The probability to find a certain number of photons inside a laser pulse usually corresponds to a classical distribution of independent events, the so-called...

Im Focus: Microprocessors based on a layer of just three atoms

Microprocessors based on atomically thin materials hold the promise of the evolution of traditional processors as well as new applications in the field of flexible electronics. Now, a TU Wien research team led by Thomas Müller has made a breakthrough in this field as part of an ongoing research project.

Two-dimensional materials, or 2D materials for short, are extremely versatile, although – or often more precisely because – they are made up of just one or a...

All Focus news of the innovation-report >>>

Anzeige

Anzeige

Event News

Expert meeting “Health Business Connect” will connect international medical technology companies

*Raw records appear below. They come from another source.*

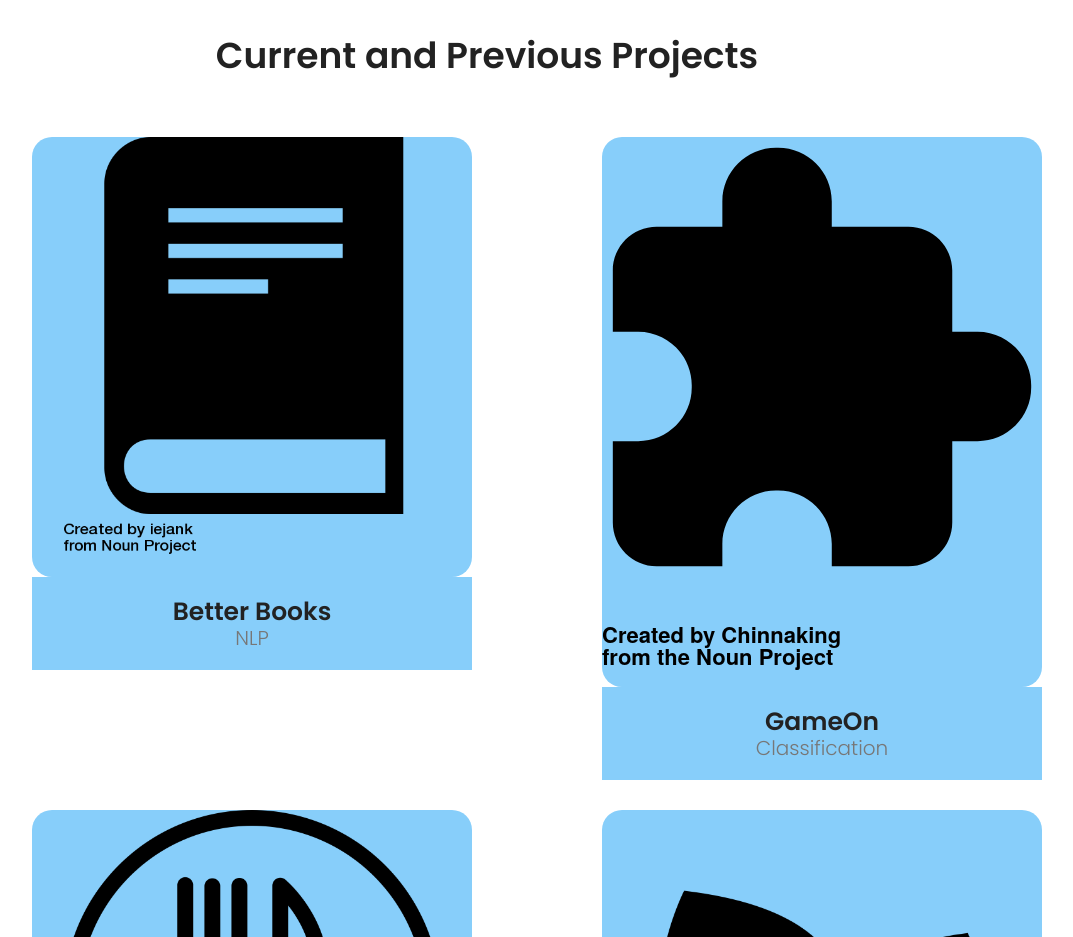
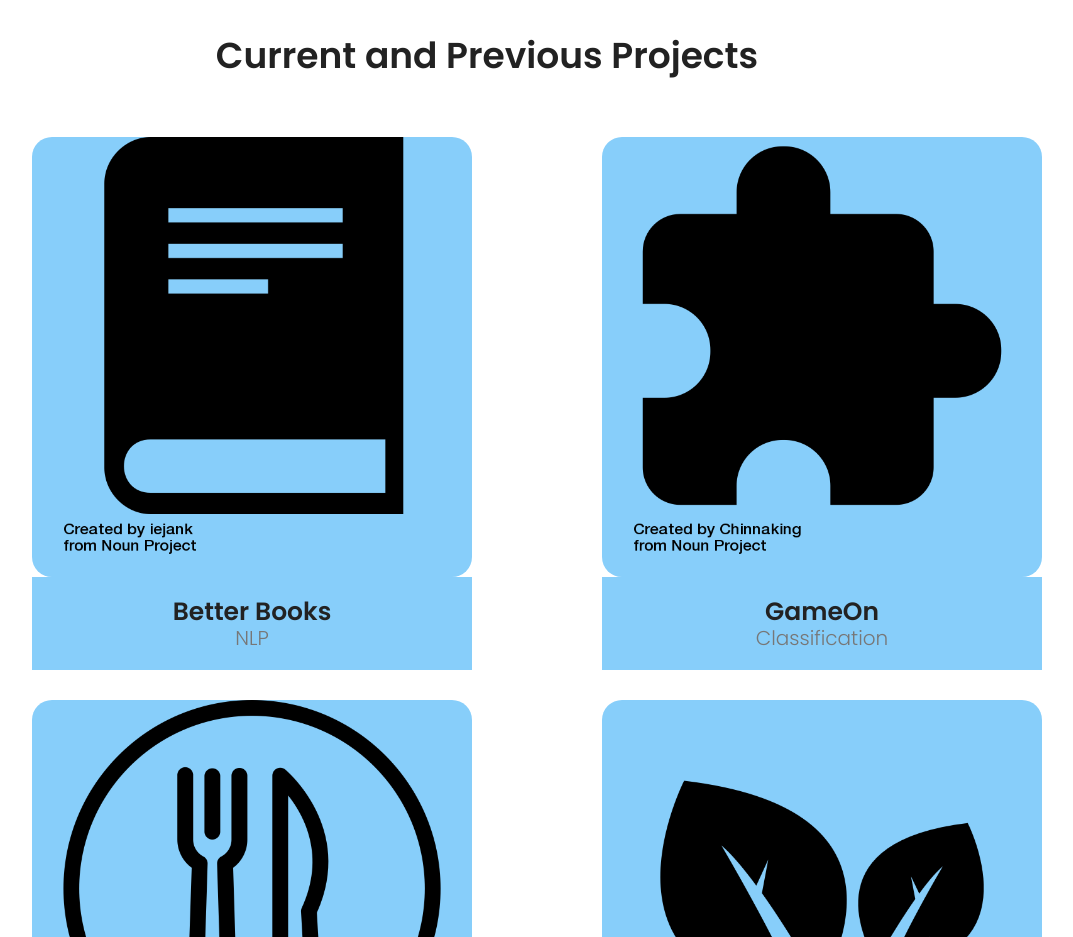
Before and after one commit to pemoriarty/pmoriart.github.io, a plain HTML site: page index.html in a window 1280 px wide. Shown: the part 920-1857 px from the top of the page, without its empty margins (153-1226 px from the left). Drawn offline with nearby package versions, Linux system fonts and the light colour scheme.

```diff
--- a/index.html
+++ b/index.html
@@ -108,7 +108,7 @@
 				        </div>
 				        <div class="single-portfolio col-sm-6">
 				          <div class="item">
-				            <img src="img/gameon.svg" alt="Work 1">
+				            <img src="img/gameon.png" alt="Work 1">
 				            <div class="p-inner">
 				              <h4>GameOn</h4>
 				              <div class="cat">Classification</div>
```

20.04.2017 | Event News

Wenn der Computer das Gehirn austrickst

18.04.2017 | Event News

7th International Conference on Crystalline Silicon Photovoltaics in Freiburg on April 3-5, 2017

03.04.2017 | Event News

 
Latest News

Early organic carbon got deep burial in mantle

25.04.2017 | Earth Sciences

A room with a view - or how cultural differences matter in room size perception

25.04.2017 | Life Sciences

Warm winds: New insight into what weakens Antarctic ice shelves

25.04.2017 | Earth Sciences

VideoLinks
B2B-VideoLinks
More VideoLinks >>>